31 Scopus citations


Introduction. Contemporary U.S. urologist's "real world" practice patterns in treating premature ejaculation (PE) are unknown. Aim. To ascertain contemporary urologist practice patterns in the management of PE. Method. A randomly generated mailing list of 1,009 practicing urologists was generated from the American Urologic Association (AUA) member directory. A custom-designed survey was mailed to these urologists with a cover letter and a return-address envelope. Responses were compared with the AUA 2004 guidelines for the treatment of PE. Main Outcome Measures. The survey assessed several practice-related factors and asked questions of how the subject would handle various presentations of PE in their practice. Results. Responses from practicing urologists totaled 207 (21%). Eighty-four percent of the respondents were in private practice and 11% were in academics. Most urologists (73%) saw less than one PE patient per week. On-demand selective serotonin reuptake inhibitor (SSRI) therapy was the most commonly selected first line treatment (26%), with daily dosing a close second (22%). Combination SSRI therapy, the "stop/start" technique, the "squeeze" technique, and topical anesthetics were favored by 13, 18, 18, and 11% of the respondents, respectively. If primary treatment failed, changing dosing of SSRIs, topical anesthetics, and referral to psychiatry were increasingly popular options. Ten percent of urologists would treat PE before erectile dysfunction (ED) in a patient with both conditions, with the remainder of the respondents treating ED first, typically with a phosphodiesterase type 5 inhibitor (78% of total). Fifty-one percent of urologists report that they would inquire about the sexual partner, but only 8, 7, and 4% would evaluate, refer, or treat the partner, respectively. Conclusions. The majority of our respondents diagnose PE by patient complaint, and treat ED before PE, as per the 2004 PE guidelines. Very few urologists offer referral or treatment to sexual partners of men suffering from PE. Additional randomized studies in the treatment of PE are needed.

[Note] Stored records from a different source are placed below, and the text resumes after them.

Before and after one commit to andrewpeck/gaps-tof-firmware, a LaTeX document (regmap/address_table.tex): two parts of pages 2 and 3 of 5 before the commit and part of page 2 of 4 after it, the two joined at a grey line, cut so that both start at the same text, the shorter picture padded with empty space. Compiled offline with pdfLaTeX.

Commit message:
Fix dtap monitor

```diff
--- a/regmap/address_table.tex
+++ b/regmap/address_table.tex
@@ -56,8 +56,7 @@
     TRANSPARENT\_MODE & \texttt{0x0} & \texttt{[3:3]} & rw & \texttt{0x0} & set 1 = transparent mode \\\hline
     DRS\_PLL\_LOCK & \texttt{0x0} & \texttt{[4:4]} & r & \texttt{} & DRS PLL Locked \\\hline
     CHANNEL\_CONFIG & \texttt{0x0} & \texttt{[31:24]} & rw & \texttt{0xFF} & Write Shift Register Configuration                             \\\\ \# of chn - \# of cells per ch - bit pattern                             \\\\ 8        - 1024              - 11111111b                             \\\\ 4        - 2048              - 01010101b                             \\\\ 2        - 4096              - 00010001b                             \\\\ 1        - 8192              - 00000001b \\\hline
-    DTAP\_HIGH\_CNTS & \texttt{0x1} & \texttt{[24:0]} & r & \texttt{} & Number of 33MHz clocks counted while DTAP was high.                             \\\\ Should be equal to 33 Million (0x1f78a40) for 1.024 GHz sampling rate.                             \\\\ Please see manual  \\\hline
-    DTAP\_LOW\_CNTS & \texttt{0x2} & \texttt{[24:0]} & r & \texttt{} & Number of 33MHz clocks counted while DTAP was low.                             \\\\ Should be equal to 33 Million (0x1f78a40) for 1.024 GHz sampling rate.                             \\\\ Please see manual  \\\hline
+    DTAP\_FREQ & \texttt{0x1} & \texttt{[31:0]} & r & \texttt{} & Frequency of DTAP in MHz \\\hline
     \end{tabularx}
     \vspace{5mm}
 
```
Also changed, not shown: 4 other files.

Original languageEnglish (US)
Pages (from-to)199-205
Number of pages7
JournalJournal of Sexual Medicine
Issue number1
StatePublished - Jan 2008
Externally publishedYes


  • Practice patterns
  • Premature ejaculation
  • Therapy

ASJC Scopus subject areas

  • Urology
  • Obstetrics and Gynecology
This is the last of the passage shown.